§ **Exercise brief**
In the listing that follows, find the line with "Above: mainwindow.ui from", then copy exactly from it through the line with "Left out of", leaving out every picture.

§ **Provided entries**

= = = = = = =

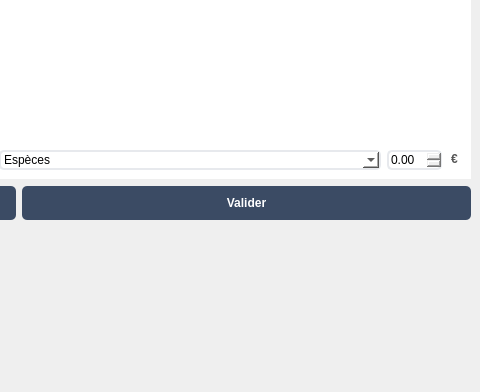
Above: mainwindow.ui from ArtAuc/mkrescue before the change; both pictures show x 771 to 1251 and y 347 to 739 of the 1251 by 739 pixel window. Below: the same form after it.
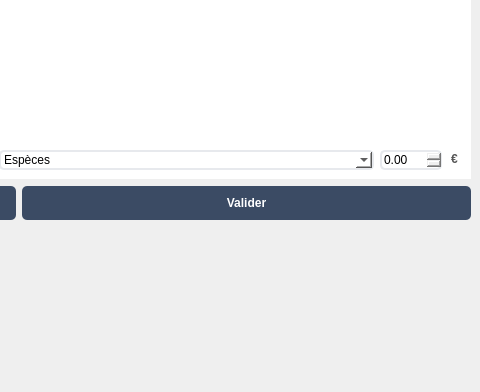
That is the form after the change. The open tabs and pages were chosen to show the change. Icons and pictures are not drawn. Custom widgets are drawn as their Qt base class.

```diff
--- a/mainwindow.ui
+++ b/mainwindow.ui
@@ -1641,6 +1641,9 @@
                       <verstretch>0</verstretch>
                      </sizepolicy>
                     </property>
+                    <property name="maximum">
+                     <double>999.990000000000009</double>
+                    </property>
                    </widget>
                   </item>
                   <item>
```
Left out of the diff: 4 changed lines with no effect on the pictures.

= = = = = = =

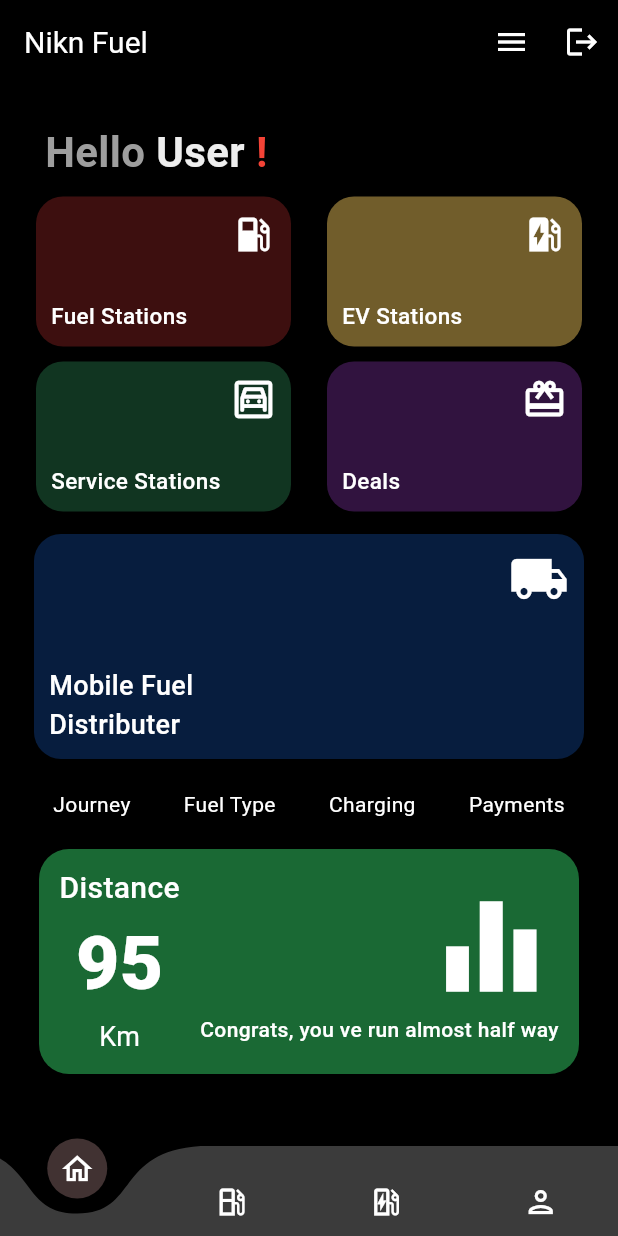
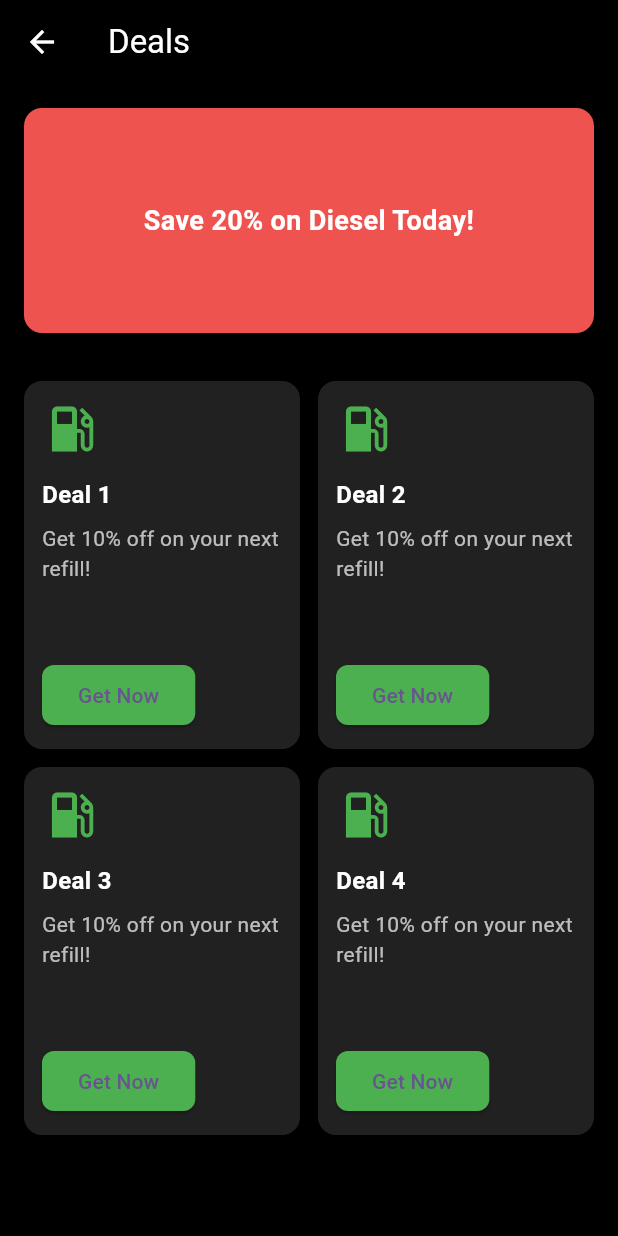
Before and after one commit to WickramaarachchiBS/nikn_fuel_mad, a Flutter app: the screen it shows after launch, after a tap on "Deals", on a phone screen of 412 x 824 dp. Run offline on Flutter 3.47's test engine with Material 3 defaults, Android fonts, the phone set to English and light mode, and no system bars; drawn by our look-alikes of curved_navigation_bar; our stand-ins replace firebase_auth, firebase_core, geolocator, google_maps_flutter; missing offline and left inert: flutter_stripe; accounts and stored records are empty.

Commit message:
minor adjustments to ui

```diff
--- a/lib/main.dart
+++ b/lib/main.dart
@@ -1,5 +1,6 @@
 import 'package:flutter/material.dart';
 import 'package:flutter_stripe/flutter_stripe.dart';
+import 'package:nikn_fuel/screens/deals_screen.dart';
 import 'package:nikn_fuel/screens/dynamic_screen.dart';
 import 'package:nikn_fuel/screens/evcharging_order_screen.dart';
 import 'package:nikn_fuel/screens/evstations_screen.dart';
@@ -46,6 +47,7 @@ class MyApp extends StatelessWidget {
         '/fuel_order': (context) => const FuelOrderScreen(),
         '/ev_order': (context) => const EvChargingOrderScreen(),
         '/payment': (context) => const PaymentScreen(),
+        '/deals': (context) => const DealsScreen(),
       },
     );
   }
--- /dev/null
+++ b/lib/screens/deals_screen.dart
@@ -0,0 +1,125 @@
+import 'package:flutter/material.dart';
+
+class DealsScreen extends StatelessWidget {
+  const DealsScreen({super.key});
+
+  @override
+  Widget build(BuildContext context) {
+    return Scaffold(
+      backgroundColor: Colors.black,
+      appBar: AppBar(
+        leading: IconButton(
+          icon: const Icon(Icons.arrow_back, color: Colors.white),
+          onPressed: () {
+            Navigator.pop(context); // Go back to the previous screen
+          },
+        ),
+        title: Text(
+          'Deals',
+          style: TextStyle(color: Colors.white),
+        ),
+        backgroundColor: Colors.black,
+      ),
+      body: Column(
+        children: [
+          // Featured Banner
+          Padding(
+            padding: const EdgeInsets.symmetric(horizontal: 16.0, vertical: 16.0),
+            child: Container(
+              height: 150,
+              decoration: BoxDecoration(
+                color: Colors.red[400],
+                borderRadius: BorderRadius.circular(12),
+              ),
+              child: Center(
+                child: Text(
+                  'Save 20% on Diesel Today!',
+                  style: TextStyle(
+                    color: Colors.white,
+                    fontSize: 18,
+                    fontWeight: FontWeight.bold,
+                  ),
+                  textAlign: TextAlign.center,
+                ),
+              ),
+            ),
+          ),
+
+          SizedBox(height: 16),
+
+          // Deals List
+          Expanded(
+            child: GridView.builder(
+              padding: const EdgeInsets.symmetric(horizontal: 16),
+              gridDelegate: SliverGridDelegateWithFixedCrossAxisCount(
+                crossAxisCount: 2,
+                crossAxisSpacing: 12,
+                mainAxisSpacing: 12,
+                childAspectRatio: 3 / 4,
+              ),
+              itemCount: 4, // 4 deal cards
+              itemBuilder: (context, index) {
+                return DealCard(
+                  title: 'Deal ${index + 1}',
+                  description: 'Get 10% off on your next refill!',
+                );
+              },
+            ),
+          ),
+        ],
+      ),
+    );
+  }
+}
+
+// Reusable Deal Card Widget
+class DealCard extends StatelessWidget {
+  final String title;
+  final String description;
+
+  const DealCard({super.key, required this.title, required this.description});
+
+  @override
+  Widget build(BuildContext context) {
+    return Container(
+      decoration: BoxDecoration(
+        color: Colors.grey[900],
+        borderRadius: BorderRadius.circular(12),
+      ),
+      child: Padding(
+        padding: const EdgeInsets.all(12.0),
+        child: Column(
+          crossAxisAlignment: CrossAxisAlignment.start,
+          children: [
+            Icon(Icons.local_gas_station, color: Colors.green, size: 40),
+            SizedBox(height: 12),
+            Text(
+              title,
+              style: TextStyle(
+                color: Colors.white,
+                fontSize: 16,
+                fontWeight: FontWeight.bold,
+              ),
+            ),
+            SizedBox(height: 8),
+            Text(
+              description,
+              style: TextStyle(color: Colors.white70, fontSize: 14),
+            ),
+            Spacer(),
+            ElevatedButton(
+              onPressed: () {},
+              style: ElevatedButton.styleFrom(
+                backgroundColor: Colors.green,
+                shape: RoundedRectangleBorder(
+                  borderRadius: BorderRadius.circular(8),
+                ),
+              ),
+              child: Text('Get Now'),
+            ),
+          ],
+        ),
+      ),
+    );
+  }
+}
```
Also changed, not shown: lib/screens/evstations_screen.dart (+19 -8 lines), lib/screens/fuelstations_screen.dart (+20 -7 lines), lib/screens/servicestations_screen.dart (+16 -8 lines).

= = = = = = =

§ **Task result**
Above: mainwindow.ui from ArtAuc/mkrescue before the change; both pictures show x 771 to 1251 and y 347 to 739 of the 1251 by 739 pixel window. Below: the same form after it.
That is the form after the change. The open tabs and pages were chosen to show the change. Icons and pictures are not drawn. Custom widgets are drawn as their Qt base class.

```diff
--- a/mainwindow.ui
+++ b/mainwindow.ui
@@ -1641,6 +1641,9 @@
                       <verstretch>0</verstretch>
                      </sizepolicy>
                     </property>
+                    <property name="maximum">
+                     <double>999.990000000000009</double>
+                    </property>
                    </widget>
                   </item>
                   <item>
```
Left out of the diff: 4 changed lines with no effect on the pictures.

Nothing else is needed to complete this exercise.